# Task description
Find every line in the records below that contains "current", and copy it.

Records from a data collection
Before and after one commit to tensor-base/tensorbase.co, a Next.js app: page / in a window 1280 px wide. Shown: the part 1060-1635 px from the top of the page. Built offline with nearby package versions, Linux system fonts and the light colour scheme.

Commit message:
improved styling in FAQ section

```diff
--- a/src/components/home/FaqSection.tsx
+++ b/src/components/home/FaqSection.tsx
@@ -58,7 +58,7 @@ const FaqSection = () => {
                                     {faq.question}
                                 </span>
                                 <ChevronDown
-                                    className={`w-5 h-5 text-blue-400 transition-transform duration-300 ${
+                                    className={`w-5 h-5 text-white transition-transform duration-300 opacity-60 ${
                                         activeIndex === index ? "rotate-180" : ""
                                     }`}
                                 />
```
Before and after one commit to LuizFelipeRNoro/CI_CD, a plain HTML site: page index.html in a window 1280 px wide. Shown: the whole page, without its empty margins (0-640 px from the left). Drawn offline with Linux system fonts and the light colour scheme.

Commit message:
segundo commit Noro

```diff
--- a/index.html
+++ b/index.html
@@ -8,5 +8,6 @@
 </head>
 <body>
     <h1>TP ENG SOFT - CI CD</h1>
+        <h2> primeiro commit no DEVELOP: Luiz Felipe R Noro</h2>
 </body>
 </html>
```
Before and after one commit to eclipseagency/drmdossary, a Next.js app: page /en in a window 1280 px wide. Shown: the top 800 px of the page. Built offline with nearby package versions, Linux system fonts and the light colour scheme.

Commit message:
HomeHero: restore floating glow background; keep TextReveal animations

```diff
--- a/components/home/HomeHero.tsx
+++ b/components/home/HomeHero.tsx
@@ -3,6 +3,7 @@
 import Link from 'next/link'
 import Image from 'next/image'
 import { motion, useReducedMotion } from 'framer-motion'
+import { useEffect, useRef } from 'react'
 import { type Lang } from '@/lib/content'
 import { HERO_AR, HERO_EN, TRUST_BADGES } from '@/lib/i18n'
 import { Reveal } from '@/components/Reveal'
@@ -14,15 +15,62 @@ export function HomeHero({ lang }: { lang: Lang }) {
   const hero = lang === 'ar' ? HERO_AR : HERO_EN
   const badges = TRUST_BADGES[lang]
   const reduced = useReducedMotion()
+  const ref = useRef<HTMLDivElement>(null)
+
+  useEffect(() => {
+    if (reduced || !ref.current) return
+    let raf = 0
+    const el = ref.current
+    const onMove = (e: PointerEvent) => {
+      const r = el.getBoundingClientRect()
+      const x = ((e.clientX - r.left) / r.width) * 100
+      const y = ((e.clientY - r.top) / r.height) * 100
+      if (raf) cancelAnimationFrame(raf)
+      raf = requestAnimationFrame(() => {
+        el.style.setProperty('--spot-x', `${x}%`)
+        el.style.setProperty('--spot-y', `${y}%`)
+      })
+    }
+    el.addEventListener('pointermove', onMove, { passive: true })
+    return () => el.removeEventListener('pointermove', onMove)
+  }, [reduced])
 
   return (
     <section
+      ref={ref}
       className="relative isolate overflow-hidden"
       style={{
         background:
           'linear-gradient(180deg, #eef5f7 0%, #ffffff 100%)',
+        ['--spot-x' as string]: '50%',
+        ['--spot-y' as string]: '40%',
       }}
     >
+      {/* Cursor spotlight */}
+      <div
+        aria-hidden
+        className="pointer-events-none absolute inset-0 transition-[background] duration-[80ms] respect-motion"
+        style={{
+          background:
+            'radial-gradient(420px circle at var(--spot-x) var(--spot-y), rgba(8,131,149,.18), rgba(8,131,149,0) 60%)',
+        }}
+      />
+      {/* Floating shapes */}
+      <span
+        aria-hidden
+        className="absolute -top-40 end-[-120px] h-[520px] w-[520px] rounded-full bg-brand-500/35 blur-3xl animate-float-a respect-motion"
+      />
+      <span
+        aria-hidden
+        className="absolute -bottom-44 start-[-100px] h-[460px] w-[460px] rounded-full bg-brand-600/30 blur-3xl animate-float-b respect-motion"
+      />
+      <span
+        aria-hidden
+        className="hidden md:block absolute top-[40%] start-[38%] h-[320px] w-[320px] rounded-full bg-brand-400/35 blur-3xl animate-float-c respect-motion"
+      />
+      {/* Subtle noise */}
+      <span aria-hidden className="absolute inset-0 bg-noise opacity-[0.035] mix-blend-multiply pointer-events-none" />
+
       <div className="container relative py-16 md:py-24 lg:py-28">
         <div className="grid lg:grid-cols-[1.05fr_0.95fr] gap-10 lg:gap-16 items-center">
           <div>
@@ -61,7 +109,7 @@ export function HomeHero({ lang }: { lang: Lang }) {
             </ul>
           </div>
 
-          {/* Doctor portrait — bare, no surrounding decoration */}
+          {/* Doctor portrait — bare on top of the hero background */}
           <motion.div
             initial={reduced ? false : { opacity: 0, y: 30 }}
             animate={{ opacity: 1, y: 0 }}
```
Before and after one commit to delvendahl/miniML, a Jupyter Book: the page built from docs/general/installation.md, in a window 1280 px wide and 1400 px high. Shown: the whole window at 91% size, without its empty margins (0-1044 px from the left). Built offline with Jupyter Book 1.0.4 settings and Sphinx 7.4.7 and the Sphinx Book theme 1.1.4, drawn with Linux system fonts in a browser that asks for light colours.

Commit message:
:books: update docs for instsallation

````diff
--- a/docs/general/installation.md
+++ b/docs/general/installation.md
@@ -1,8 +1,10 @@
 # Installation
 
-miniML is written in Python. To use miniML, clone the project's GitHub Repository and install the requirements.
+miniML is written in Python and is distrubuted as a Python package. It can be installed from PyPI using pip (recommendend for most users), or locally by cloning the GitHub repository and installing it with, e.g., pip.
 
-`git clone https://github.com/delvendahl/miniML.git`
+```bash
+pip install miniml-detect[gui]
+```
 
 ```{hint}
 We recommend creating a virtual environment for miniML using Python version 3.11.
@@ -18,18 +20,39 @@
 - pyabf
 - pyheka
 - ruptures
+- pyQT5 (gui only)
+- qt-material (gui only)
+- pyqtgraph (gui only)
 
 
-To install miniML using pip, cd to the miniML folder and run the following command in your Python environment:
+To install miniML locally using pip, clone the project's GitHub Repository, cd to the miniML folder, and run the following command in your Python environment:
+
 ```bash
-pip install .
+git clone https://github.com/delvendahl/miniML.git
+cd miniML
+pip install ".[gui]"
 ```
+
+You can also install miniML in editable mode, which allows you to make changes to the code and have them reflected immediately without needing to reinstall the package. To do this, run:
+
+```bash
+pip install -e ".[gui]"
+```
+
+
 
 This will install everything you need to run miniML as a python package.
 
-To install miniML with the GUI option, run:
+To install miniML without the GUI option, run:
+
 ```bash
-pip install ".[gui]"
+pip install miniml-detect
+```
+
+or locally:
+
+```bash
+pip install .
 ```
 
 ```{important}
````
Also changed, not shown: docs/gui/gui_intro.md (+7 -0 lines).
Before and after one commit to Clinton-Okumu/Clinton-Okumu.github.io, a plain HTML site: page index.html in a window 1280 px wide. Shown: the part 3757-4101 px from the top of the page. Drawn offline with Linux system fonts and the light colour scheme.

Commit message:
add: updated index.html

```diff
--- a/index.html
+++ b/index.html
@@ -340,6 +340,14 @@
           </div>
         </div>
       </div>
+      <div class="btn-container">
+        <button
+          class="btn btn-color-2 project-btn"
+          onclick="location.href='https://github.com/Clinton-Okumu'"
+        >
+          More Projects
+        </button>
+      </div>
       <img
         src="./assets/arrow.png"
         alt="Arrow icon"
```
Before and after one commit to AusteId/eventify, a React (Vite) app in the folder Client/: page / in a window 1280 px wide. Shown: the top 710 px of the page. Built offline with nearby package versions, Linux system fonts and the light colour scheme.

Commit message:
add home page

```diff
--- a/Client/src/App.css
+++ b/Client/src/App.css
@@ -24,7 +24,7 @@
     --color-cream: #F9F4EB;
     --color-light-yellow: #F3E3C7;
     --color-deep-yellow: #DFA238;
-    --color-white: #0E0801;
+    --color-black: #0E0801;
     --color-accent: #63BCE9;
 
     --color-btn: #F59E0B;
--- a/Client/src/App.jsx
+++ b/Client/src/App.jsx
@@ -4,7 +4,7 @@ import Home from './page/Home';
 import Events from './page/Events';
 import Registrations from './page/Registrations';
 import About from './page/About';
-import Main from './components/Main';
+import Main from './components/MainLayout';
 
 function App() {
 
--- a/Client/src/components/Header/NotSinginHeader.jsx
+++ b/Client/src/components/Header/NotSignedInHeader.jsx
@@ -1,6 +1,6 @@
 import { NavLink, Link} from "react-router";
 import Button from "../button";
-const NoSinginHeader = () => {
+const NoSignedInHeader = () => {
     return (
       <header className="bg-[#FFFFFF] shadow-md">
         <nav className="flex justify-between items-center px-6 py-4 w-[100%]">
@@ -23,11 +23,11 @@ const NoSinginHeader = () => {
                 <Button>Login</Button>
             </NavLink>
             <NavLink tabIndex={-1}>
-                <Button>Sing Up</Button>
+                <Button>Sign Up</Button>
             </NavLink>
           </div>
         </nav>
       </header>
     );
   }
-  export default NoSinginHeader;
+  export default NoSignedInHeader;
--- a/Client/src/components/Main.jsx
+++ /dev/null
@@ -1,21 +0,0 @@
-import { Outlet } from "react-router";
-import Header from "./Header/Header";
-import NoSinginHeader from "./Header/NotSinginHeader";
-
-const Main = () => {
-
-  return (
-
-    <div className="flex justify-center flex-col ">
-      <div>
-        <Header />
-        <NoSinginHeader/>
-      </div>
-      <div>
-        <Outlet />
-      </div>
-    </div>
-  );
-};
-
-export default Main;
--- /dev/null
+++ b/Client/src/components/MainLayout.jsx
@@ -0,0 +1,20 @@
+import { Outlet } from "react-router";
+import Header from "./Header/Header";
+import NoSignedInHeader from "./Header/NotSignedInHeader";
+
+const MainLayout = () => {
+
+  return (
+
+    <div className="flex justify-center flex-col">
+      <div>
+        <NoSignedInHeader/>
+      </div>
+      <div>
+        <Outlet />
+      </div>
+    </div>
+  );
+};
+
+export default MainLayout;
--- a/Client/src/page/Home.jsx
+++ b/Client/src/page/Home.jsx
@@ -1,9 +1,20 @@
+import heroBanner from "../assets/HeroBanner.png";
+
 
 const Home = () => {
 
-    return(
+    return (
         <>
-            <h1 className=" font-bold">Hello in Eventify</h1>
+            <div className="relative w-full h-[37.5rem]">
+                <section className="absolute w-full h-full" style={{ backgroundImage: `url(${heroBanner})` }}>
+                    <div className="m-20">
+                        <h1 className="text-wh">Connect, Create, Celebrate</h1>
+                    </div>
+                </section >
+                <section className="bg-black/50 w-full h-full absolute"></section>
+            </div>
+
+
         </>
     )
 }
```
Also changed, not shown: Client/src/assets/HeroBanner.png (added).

# Final answer
+    if (reduced || !ref.current) return
+    const el = ref.current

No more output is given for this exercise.